Net-zero emissions is expressed in the Paris agreement as “a balance between anthropogenic emissions by sources and removals by sinks of greenhouse gases” (art. 4(1)). In other words:All human induced GHG emissions - all human induced GHG removals = 0
All human induced GHG emissions-all human induced GHG removals=0 However, there is currently high uncertainty around the technical feasibility, scale, and permanence of large-scale removals which, as a result, remain mostly theoretical at present. Relying on nonexistent future technologies to justify less ambitious reduction efforts risks overshooting the already limited GCB, resulting in disproportional and inequitable impacts on more vulnerable nations and populations. For these reasons, more equitable approaches prioritize directly reducing the major sources of human induced emissions such as fossil fuel extraction and combustion in the industrial and transport sectors. The best approach is to aim for zero human-induced GHG emissions and use removals, if and when they are feasible, to exceed zero.
Bill C-12, which creates the Canadian Net-Zero Emissions Accountability Act, refers to both the UNFCCC and Paris agreement in the preamble. Despite not being mentioned explicitly, the principles of equity and CBDR-RC could be understood to be included by reference to “Canada’s international commitments” in sections 4, 8 and 26(b).
The bill stipulates that the methodology used to produce the greenhouse gas inventory must be consistent with that of the UNFCCC, however, section 26 specifically enables stepping away from these carbon accounting methodologies at cabinet’s discretion.
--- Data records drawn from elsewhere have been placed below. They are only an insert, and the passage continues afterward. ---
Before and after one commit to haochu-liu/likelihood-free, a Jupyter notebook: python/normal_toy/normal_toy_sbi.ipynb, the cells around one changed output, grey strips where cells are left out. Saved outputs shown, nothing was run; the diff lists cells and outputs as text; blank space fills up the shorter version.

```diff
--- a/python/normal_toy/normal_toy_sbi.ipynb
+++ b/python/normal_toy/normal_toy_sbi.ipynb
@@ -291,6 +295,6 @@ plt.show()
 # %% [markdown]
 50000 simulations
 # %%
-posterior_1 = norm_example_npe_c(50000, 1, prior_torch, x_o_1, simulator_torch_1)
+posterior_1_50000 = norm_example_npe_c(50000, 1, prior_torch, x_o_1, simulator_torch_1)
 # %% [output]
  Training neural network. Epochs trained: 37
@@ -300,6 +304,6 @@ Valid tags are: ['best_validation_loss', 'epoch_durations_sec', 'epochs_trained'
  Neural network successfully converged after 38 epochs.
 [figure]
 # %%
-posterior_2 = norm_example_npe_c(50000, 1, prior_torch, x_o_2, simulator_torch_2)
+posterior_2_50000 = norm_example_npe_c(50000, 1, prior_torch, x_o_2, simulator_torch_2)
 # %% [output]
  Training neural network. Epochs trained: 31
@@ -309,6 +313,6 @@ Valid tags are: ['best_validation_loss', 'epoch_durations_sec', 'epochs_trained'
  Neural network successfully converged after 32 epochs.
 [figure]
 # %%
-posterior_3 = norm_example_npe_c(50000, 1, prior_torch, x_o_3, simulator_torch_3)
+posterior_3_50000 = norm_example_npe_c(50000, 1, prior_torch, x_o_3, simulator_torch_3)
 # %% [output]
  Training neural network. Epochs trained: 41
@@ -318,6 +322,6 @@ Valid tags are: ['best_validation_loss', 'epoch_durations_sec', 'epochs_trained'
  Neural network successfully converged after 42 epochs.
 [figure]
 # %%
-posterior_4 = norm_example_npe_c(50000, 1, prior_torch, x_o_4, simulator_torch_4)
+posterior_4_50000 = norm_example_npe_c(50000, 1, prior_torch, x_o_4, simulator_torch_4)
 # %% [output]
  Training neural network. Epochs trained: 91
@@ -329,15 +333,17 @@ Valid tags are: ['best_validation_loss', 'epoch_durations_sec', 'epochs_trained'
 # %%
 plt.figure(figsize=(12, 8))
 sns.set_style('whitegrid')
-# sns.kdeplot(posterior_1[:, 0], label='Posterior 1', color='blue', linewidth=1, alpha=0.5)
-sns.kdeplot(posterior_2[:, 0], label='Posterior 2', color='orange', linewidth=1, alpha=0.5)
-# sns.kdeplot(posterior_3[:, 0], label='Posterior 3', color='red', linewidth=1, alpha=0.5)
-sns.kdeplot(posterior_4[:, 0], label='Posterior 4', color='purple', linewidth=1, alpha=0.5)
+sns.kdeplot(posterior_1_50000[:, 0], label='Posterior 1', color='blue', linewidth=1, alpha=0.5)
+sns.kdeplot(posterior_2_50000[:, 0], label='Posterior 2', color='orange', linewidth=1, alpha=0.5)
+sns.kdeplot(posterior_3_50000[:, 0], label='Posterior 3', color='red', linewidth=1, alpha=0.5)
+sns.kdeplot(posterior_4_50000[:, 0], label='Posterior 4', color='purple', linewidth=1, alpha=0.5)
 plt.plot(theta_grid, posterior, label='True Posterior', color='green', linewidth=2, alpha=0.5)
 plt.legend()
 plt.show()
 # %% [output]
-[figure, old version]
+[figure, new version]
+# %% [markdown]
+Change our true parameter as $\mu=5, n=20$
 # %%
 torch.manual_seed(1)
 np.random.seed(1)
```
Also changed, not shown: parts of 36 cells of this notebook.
The proposed framework involves setting targets for milestone years every five years rather than cumulative carbon budgets for five-year periods and it does not specify where emission reductions must occur or to what extent international credits will be available to meet the targets. C-12’s main obligation is framed as a net zero target for the year 2050 (“Target — 2050 / The national greenhouse gas emissions target for 2050 is net-zero emissions” s.6).
One way to make C-12 coherent with the need to do our fair share as a country without politically compromising on the ethics is to reconceptualize the purpose of the act as achieving net zero emissions as soon as possible and at the latest by 2050, rather than simply as a deadline for the year 2050.
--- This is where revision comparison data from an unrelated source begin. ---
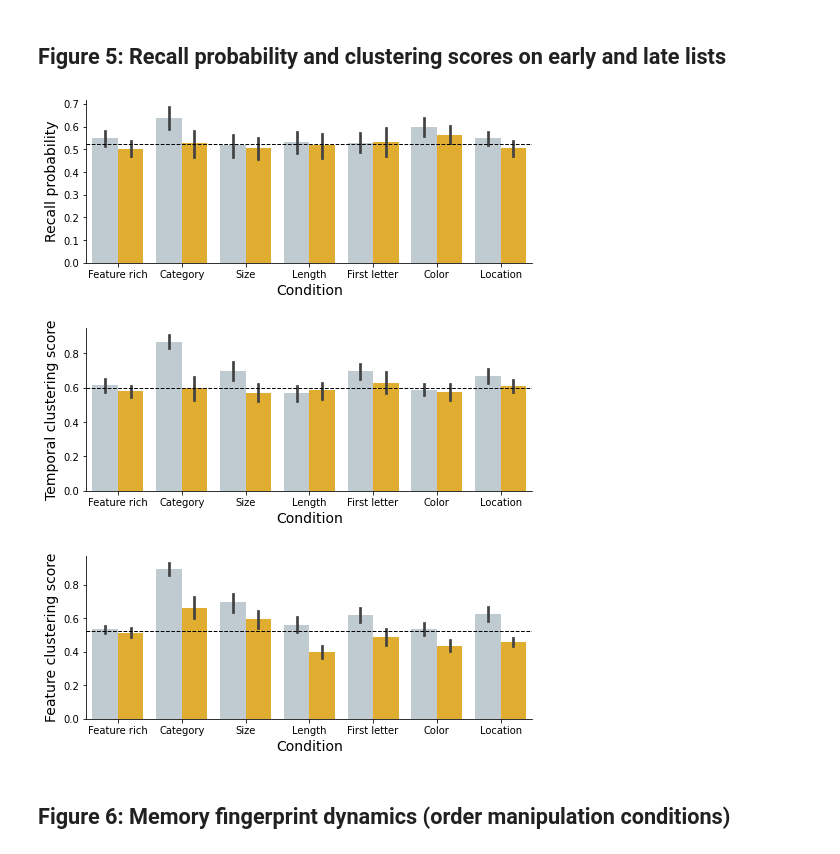
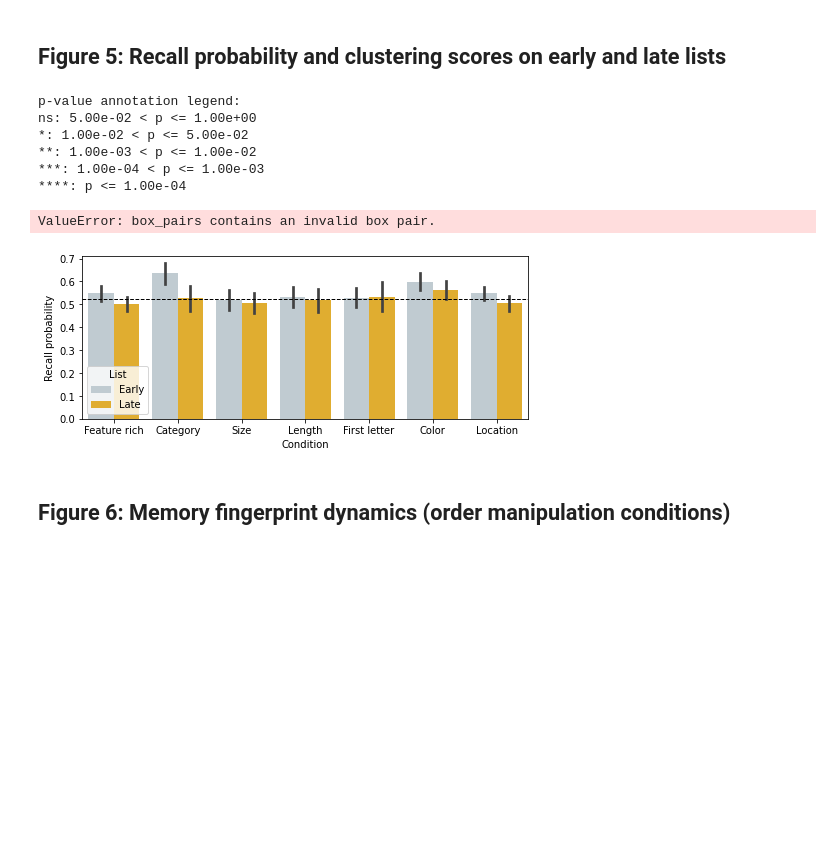
Before and after one commit to ContextLab/FRFR-analyses, a Jupyter notebook: code/create_figures.ipynb, the cells around one changed output. Saved outputs shown, nothing was run; the diff lists cells and outputs as text; code cells hidden in the pictures; blank space fills up the shorter version.

Commit message:
working on adding statistical annotations to bar plots [WIP]

```diff
--- a/code/create_figures.ipynb
+++ b/code/create_figures.ipynb
@@ -162,16 +210,23 @@ combo_fingerprint_plot(results['fingerprint'], include_conds=non_adaptive_exclud
 # %%
 clustering_results = create_clustering_df(results)
 
 barplot_helper(clustering_results, y='Recall probability', hue='List', palette=[colors['early'], colors['late']], width=8, height=3,
-               ref='Feature rich', fname='accuracy_by_cond_barplot');
+               ref='Feature rich', fname='accuracy_by_cond_barplot', ylim=[0.0, 1.0]);
 barplot_helper(clustering_results, y='Temporal clustering score', hue='List', palette=[colors['early'], colors['late']], width=8, height=3,
-               ref='Feature rich', fname='temporal_clustering_by_cond_barplot');
+               ref='Feature rich', fname='temporal_clustering_by_cond_barplot', ylim=[0.0, 1.0]);
 barplot_helper(clustering_results, y='Feature clustering score', hue='List', palette=[colors['early'], colors['late']], width=8, height=3,
-               ref='Feature rich', fname='feature_clustering_by_cond_barplot');
+               ref='Feature rich', fname='feature_clustering_by_cond_barplot', ylim=[0.0, 1.0]);
+barplot_helper(clustering_results, y='Corrected feature clustering score', hue='List', palette=[colors['early'], colors['late']], width=8, height=3,
+               ref='Feature rich', fname='corrected_feature_clustering_by_cond_barplot', ylim=[0.0, 1.0], ylabel='Residual feature clustering');
 # %% [output]
+p-value annotation legend:
+ns: 5.00e-02 < p <= 1.00e+00
+*: 1.00e-02 < p <= 5.00e-02
+**: 1.00e-03 < p <= 1.00e-02
+***: 1.00e-04 < p <= 1.00e-03
+****: p <= 1.00e-04
+ValueError: box_pairs contains an invalid box pair.
-[figure, old version]
+[figure, new version]
-[figure, removed]
-[figure, removed]
 # %% [markdown]
 ## Figure 6: Memory fingerprint dynamics (order manipulation conditions)
 # %%
```
Also changed, not shown: parts of 3 cells of this notebook, 15 other files.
Conceptualizing the climate challenge as a race to net zero may also have more pedagogical value than yearly targets in order to educate the average Canadian. Beyond requiring the government to be accountable for climate action, winning the climate challenge will need to involve almost everyone so using this legislation to educate should not be an underestimated tool.
1A budget of 580 Gt CO2 would give the world a 50 per cent chance of limiting warming to 1.5°C. Achieving this require the world achieve carbon neutrality (net-zero) by 2050 and net-negative thereafter (Garoufalis-Auger and Greenford, 2021). Return to text
2CAN uses a publicly available framework developed by the Climate Equity Reference Project (CERP) to estimate fair share targets using primary variables of historical responsibility and economic capability to act. CAN fair share background and methodology. Return to text
3Forthcoming publication entitled Addressing the Climate Emergency in Canada: Aiming for zero emissions between 2025 and 2030. Return to text